In this demanding environment in a very rapidly evolving industry, I had the privelege of working with a hugely talented and capable group of people doing leading-edge engineering. I learned a lot about the networking industry and technologies. Some things are common across very different niches of the computer field - especially the need to plan and manage to deliver quality product on a reliable schedule. Others are more specialized. I was proud to learn enough to contribute and be a co-inventor of "Dynamic Policy Based Routing", US patent pending: Application Number: 10/023,542

However, even the best of products don't last forever - least of all in the fast-changing computer networking field. The slipping economic conditions and "dot-com meltdown" made funding for new R&D too great a challenge for Alcatel to sustain. In August, 2001, Alcatel made a business decision to eliminate the Spokane engineering groups over the following 10-12 months. I agreed to stay on for a couple of months to help with the planning of the "last" product release and to begin the staff ramp-down. As of October 31, 2001, I became self-employed.

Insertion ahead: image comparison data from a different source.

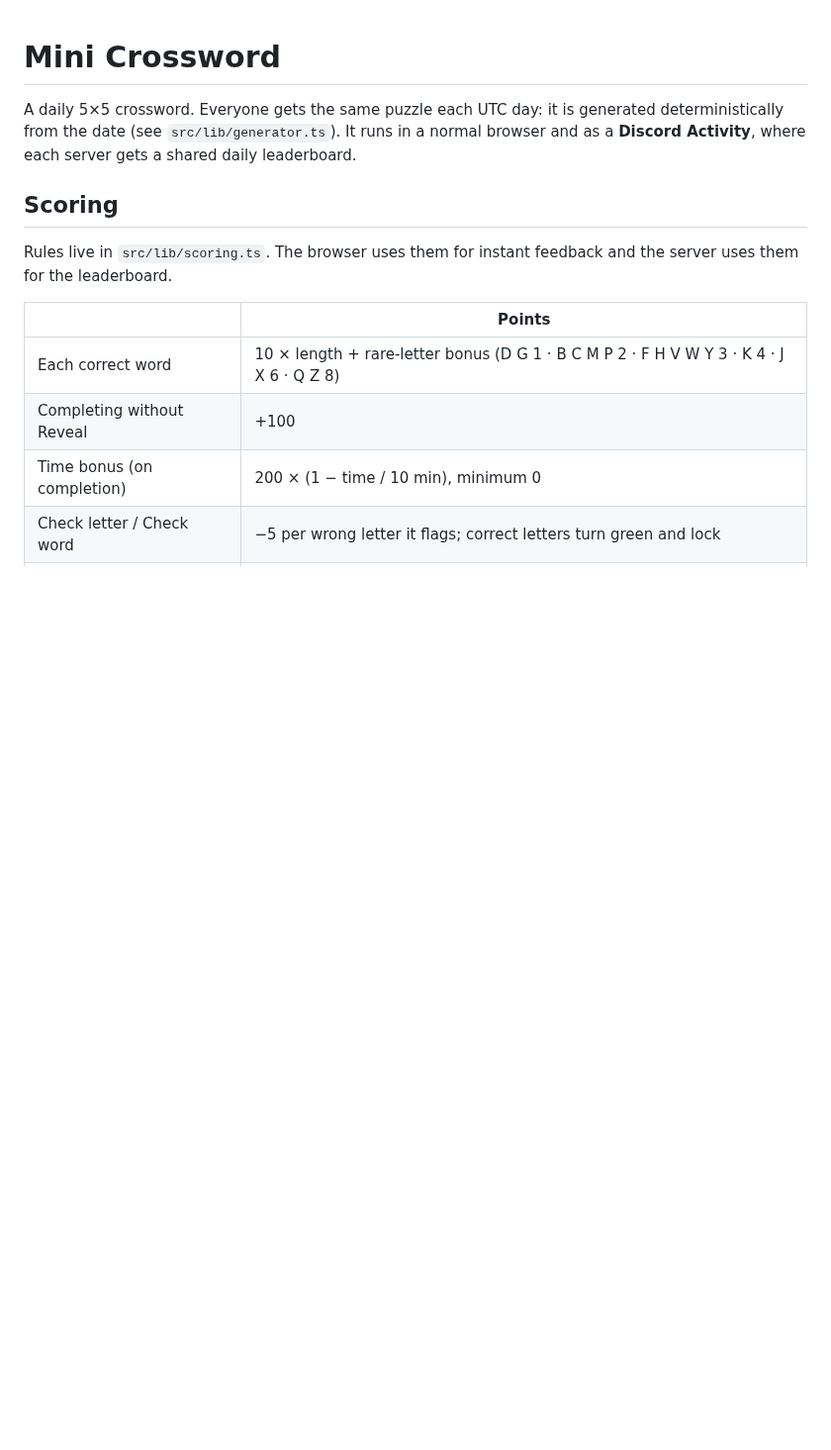
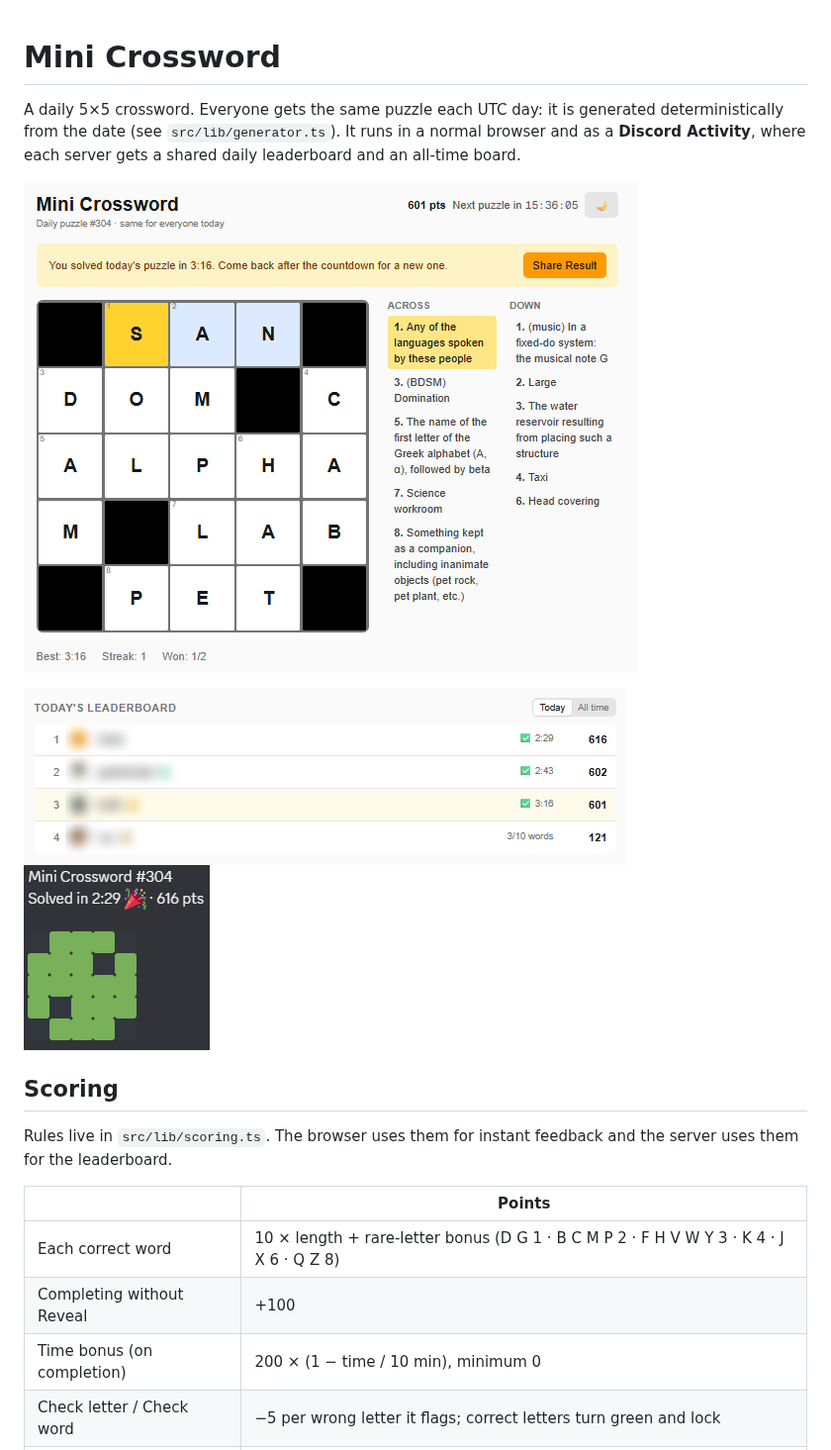
Before and after one commit to HuffaDev/daily-grind, a Markdown page: README.md, the part around one of its changes. Shown at 99% size. GitHub-like rendering; pictures changed too: docs/screenshots/game.png (added), docs/screenshots/leaderboard.png (added), docs/screenshots/shared-result.png (added); blank space fills up the shorter version.

Commit message:
Updated README.md to include Pictures of the actual game - Updated time for official release today.

```diff
--- a/README.md
+++ b/README.md
@@ -1,6 +1,10 @@
 # Mini Crossword
 
-A daily 5×5 crossword. Everyone gets the same puzzle each UTC day: it is generated deterministically from the date (see `src/lib/generator.ts`). It runs in a normal browser and as a **Discord Activity**, where each server gets a shared daily leaderboard.
+A daily 5×5 crossword. Everyone gets the same puzzle each UTC day: it is generated deterministically from the date (see `src/lib/generator.ts`). It runs in a normal browser and as a **Discord Activity**, where each server gets a shared daily leaderboard and an all-time board.
+
+![A solved puzzle](docs/screenshots/game.png)
+
+![A server's daily leaderboard](docs/screenshots/leaderboard.png) ![A result shared to a Discord channel](docs/screenshots/shared-result.png)
 
 ## Scoring
 
```
Also changed, not shown: other parts of README.md (+19 -2 lines), 3 other files.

In one of those odd "life's a circle" happenings, Robert Canterbury had been thinking about the future of AIMS' products when he read my Christmas letter for 2001. Robert is Bob's son and now President of AIMS, and his plans for the future seemed to line up with my experiences since leaving AIMS, so he phoned me up. I didn't want to move back to Monroe, but didn't object to spending some time there. So I spent almost half my time in Monroe from 2002 through 2006, getting the project going and building a staff, running the massive re-design and re-development project and the add-ons and follow-ups and the first several client installations.

I learned a lot about Microsoft's .NET architecture and framework. I wrote a fair amount of code in Visual Basic .NET and ASP.NET from 2002 through 2007, plus several hundred design documents in the form of HTML and Sharepoint™ pages. My technical contribution is only a small part of the code for this project, which comprises nearly 3 million lines of VB code in the initial release of COMPAS Commander. As of mid 2007, my work on this project was completed and it was time to move on again.

During the summer of 2007, I decided that I should get the PMP certification. I joined the Project Management Institute, attended local chapter meetings, submitted my qualifications to PMI, did the exam prep and self-study. On November 5, I passed the exam. I am now a certified Project Management Professional. From 2009 to 2012, I served on the Board of the PMI's local Inland Northwest Chapter.

In the Spring of 2008, an old friend offered me a sweet telecommuting work-from-home job as Principal Software Developer for a tiny multimedia company near Philadelphia. So I got paid for doing much the same work as my hobby, developing applications in .NET C#, Linux PHP, Flash and other technologies as appropriate for Weatherbee Media's customers.

As sometimes happens with very small companies, Weatherbee Media suffered some difficulties in the Fall of 2009, and I am no longer employed there. The company still exists and I maintain an ongoing good relationship with David Wetherbee, who's moved on to Big Advertising in the Big Apple.

After a stint managing telephone system rollout and upgrade projects for Cerium Networks, I was recruited by HRG: Healthcare Resource Group. HRG is engaged in healthcare staffing and outsourcing and consulting, on the business-office side. HRG's main line of service is doing coding, billing and collections for hospitals and their attached clinics. My group's work involves a lot of data transfer, ETL, database query and reporting. There's much opportunity for efficiency improvement and management reporting through technology, in a business that started out working from green-bar printouts and green-screen terminal applications.

I currently serve as HRG's Vice President for Information Systems. I manage a staff of 9, and find time to contribute some programming and a lot of design oversigh and monitoring. It's a great place to work, and I feel good about contributing important and useful service to the communities of our clients.